#### EXERCISE INSTRUCTIONS
Write every line below out again, exactly as given, but leave out the pictures.
[AVAILABLE RECORDS Boundary: Start]
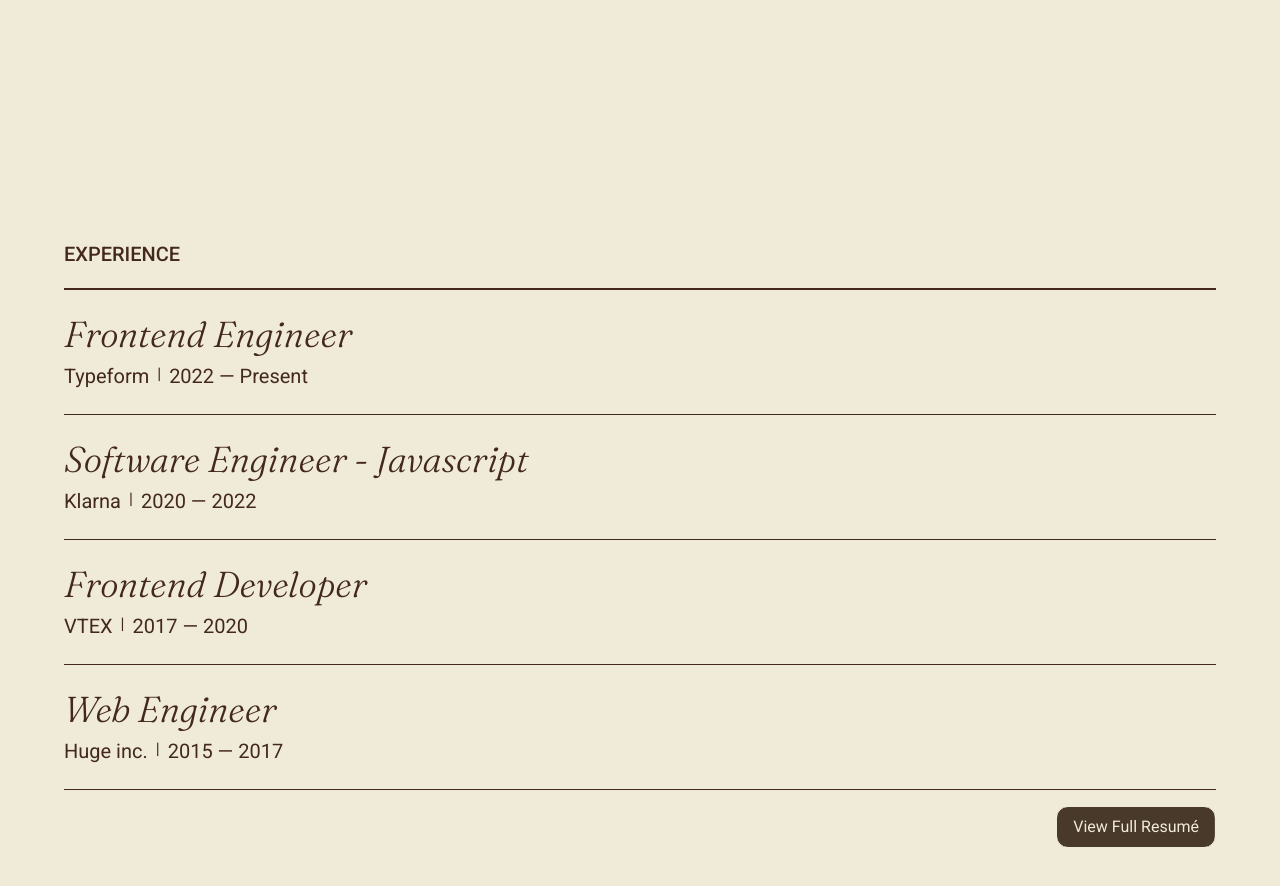
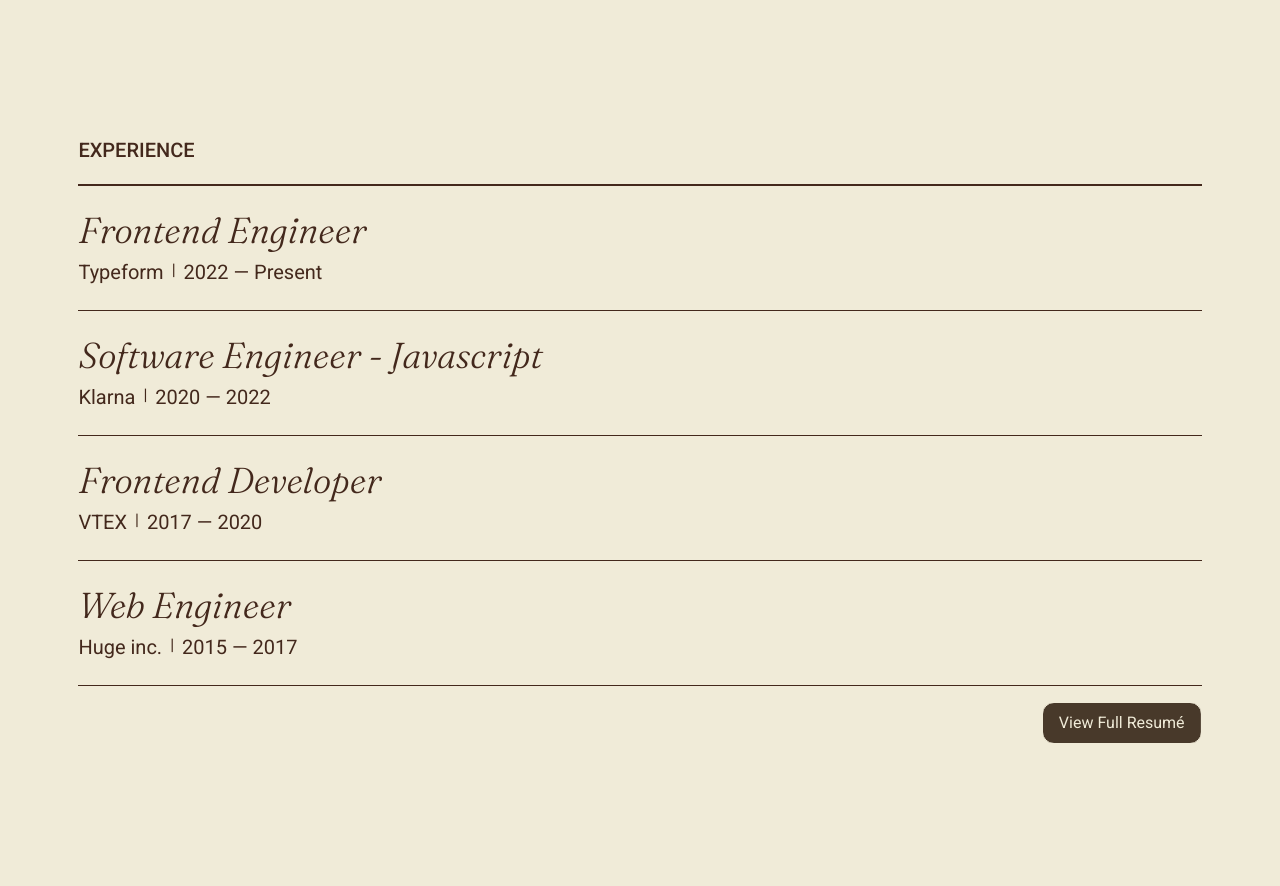
Before and after one commit to omninando/omninando.github.io, a React (Vite) app: page / in a window 1280 px wide. Shown: the part 680-1566 px from the top of the page. Built offline with nearby package versions, Linux system fonts and the light colour scheme; a web font is replaced by a local one.

Commit message:
feat: remove unnecessary margin top in experience

```diff
--- a/src/components/experience.tsx
+++ b/src/components/experience.tsx
@@ -47,7 +47,7 @@
   useIntersectionObserver(observerCallback, { threshold: 0.5 }, '.slide-up')
 
   return (
-    <section className="experience-list-wrapper w-full flex justify-center p-4 md:p-0 my-30">
+    <section className="experience-list-wrapper w-full flex justify-center p-4 mb-30">
       <div className="experience-list w-full md:max-w-[90%]">
         <h2 className="title uppercase font-medium font-sans text-xl pb-5">
           Experience
```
[AVAILABLE RECORDS Boundary: End]
#### ANSWER TO THIS EXERCISE
Before and after one commit to omninando/omninando.github.io, a React (Vite) app: page / in a window 1280 px wide. Shown: the part 680-1566 px from the top of the page. Built offline with nearby package versions, Linux system fonts and the light colour scheme; a web font is replaced by a local one.

Commit message:
feat: remove unnecessary margin top in experience

```diff
--- a/src/components/experience.tsx
+++ b/src/components/experience.tsx
@@ -47,7 +47,7 @@
   useIntersectionObserver(observerCallback, { threshold: 0.5 }, '.slide-up')
 
   return (
-    <section className="experience-list-wrapper w-full flex justify-center p-4 md:p-0 my-30">
+    <section className="experience-list-wrapper w-full flex justify-center p-4 mb-30">
       <div className="experience-list w-full md:max-w-[90%]">
         <h2 className="title uppercase font-medium font-sans text-xl pb-5">
           Experience
```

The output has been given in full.